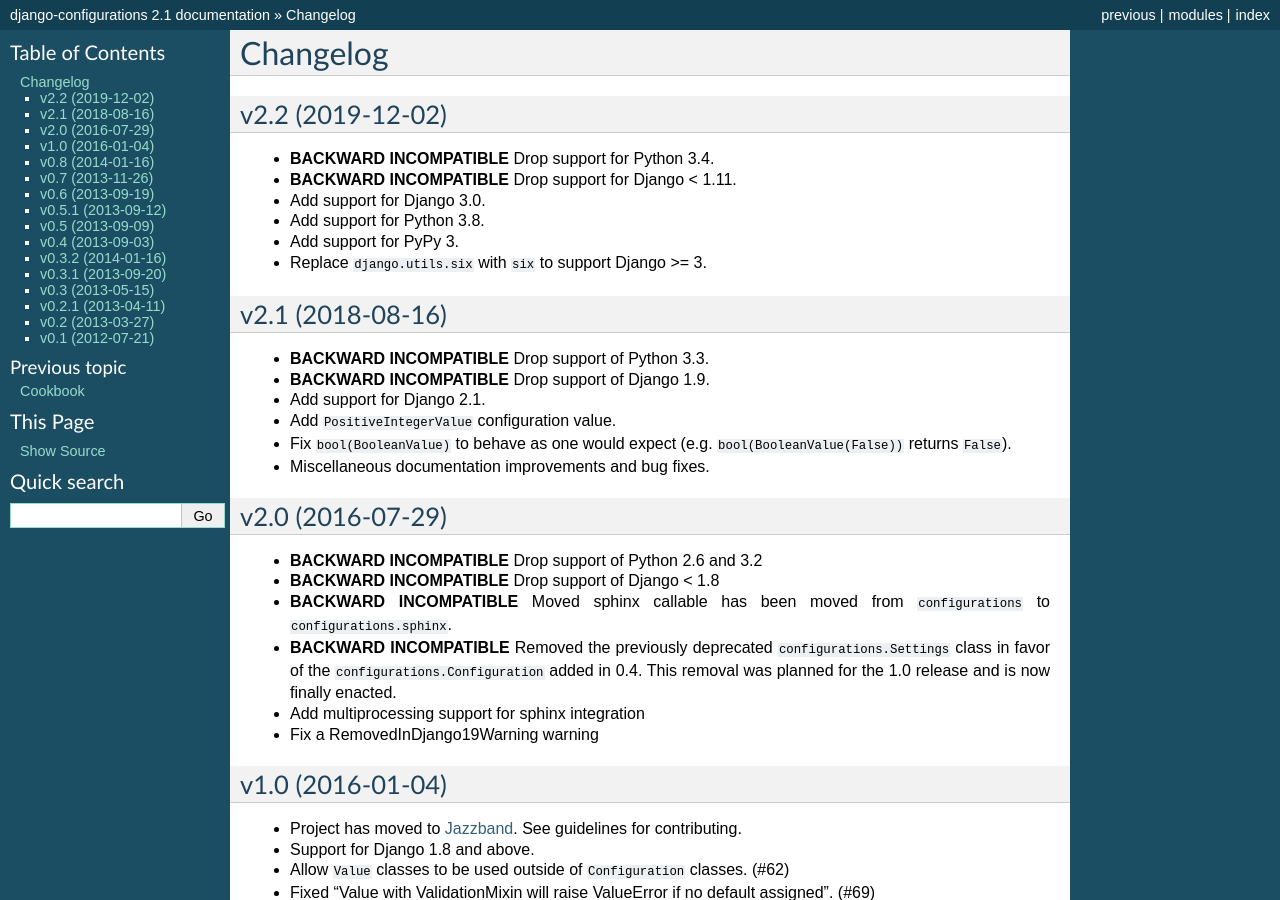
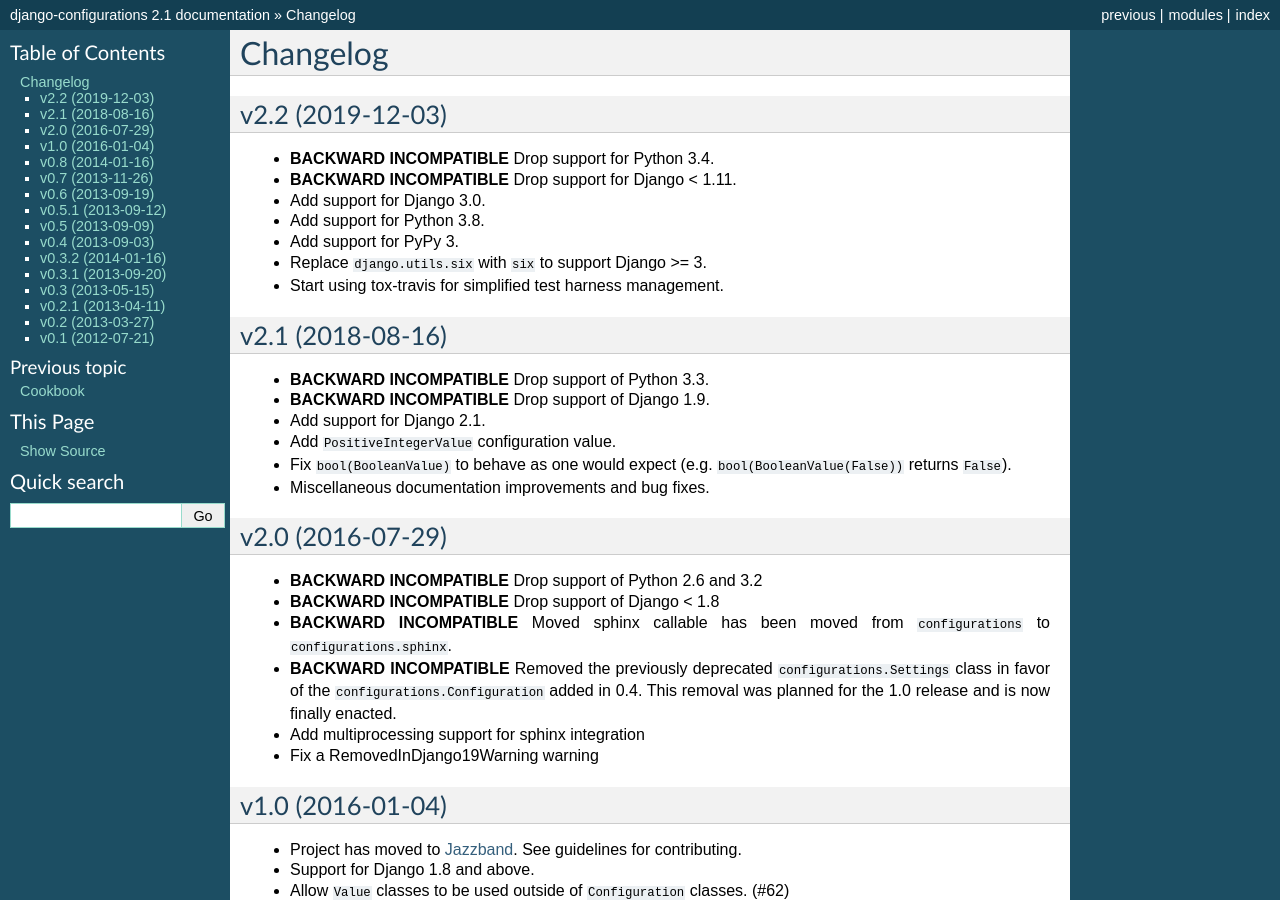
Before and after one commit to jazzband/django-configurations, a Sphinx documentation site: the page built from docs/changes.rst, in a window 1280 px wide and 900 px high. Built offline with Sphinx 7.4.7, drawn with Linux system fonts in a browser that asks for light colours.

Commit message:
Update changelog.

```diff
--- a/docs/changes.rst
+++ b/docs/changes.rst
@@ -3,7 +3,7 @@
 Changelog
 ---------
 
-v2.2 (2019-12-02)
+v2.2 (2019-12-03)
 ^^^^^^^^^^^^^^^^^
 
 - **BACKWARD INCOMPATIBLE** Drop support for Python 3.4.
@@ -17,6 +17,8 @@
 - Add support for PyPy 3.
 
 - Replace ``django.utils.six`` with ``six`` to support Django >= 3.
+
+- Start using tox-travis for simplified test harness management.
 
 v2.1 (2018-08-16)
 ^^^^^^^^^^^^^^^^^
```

● ● ● ● ●

◆ **Work item**: Begin with the line that contains "Update changelog." and end with the last line of the data. Repeat those two lines and all between them exactly.

◆ **Answer area**:
Update changelog.

```diff
--- a/docs/changes.rst
+++ b/docs/changes.rst
@@ -3,7 +3,7 @@
 Changelog
 ---------
 
-v2.2 (2019-12-02)
+v2.2 (2019-12-03)
 ^^^^^^^^^^^^^^^^^
 
 - **BACKWARD INCOMPATIBLE** Drop support for Python 3.4.
@@ -17,6 +17,8 @@
 - Add support for PyPy 3.
 
 - Replace ``django.utils.six`` with ``six`` to support Django >= 3.
+
+- Start using tox-travis for simplified test harness management.
 
 v2.1 (2018-08-16)
 ^^^^^^^^^^^^^^^^^
```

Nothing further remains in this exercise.